**Instructions to follow:** All the entries need to be duplicated exactly, with the pictures omitted.

**** Source records ****

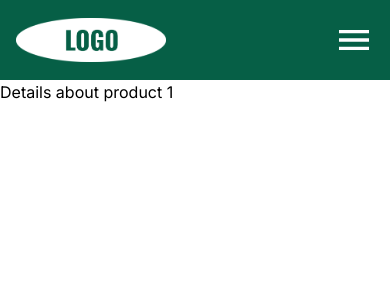
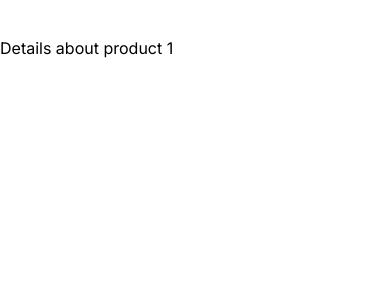
Before and after one commit to GarethPark/GKPProductManagerUI, a Next.js app: page /products/1 in a window 390 px wide. Shown: the top 300 px of the page. Built offline with nearby package versions, Linux system fonts and the light colour scheme.

Commit message:
added header comp

```diff
--- a/app/components/Header.tsx
+++ b/app/components/Header.tsx
@@ -1,3 +1,16 @@
-export const Header:React.FC = () => {
-    return<div>Gaff Header</div>
+
+'use client'
+
+export const Header = () => {
+    return(
+        <header>
+            <nav className="bg-white border-gray-200 py-2.5 dark:bg-gray-800">
+                <div className="flex flex-wrap justify-center items-center mx-auto max-w-screen-xl">
+                <ul className="flex flex-col mt-4 font-medium lg:flex-row lg:space-x-8 lg:mt-0">
+
+                </ul>
+                </div>
+            </nav>
+        </header>
+    )
 }
--- a/app/layout.tsx
+++ b/app/layout.tsx
@@ -2,6 +2,7 @@ import type { Metadata } from "next";
 import { Inter } from "next/font/google";
 import "./globals.css";
 import Navigation from "./components/navigation"
+import { Header } from "./components/Header"
 
 const inter = Inter({ subsets: ["latin"] });
 
@@ -18,7 +19,7 @@ export default function RootLayout({
   return (
     <html lang="en">
       <body className={inter.className}>
-        <Navigation/>
+        <Header/>
         {children}
       </body>
     </html>
```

****

**Solution:**
Before and after one commit to GarethPark/GKPProductManagerUI, a Next.js app: page /products/1 in a window 390 px wide. Shown: the top 300 px of the page. Built offline with nearby package versions, Linux system fonts and the light colour scheme.

Commit message:
added header comp

```diff
--- a/app/components/Header.tsx
+++ b/app/components/Header.tsx
@@ -1,3 +1,16 @@
-export const Header:React.FC = () => {
-    return<div>Gaff Header</div>
+
+'use client'
+
+export const Header = () => {
+    return(
+        <header>
+            <nav className="bg-white border-gray-200 py-2.5 dark:bg-gray-800">
+                <div className="flex flex-wrap justify-center items-center mx-auto max-w-screen-xl">
+                <ul className="flex flex-col mt-4 font-medium lg:flex-row lg:space-x-8 lg:mt-0">
+
+                </ul>
+                </div>
+            </nav>
+        </header>
+    )
 }
--- a/app/layout.tsx
+++ b/app/layout.tsx
@@ -2,6 +2,7 @@ import type { Metadata } from "next";
 import { Inter } from "next/font/google";
 import "./globals.css";
 import Navigation from "./components/navigation"
+import { Header } from "./components/Header"
 
 const inter = Inter({ subsets: ["latin"] });
 
@@ -18,7 +19,7 @@ export default function RootLayout({
   return (
     <html lang="en">
       <body className={inter.className}>
-        <Navigation/>
+        <Header/>
         {children}
       </body>
     </html>
```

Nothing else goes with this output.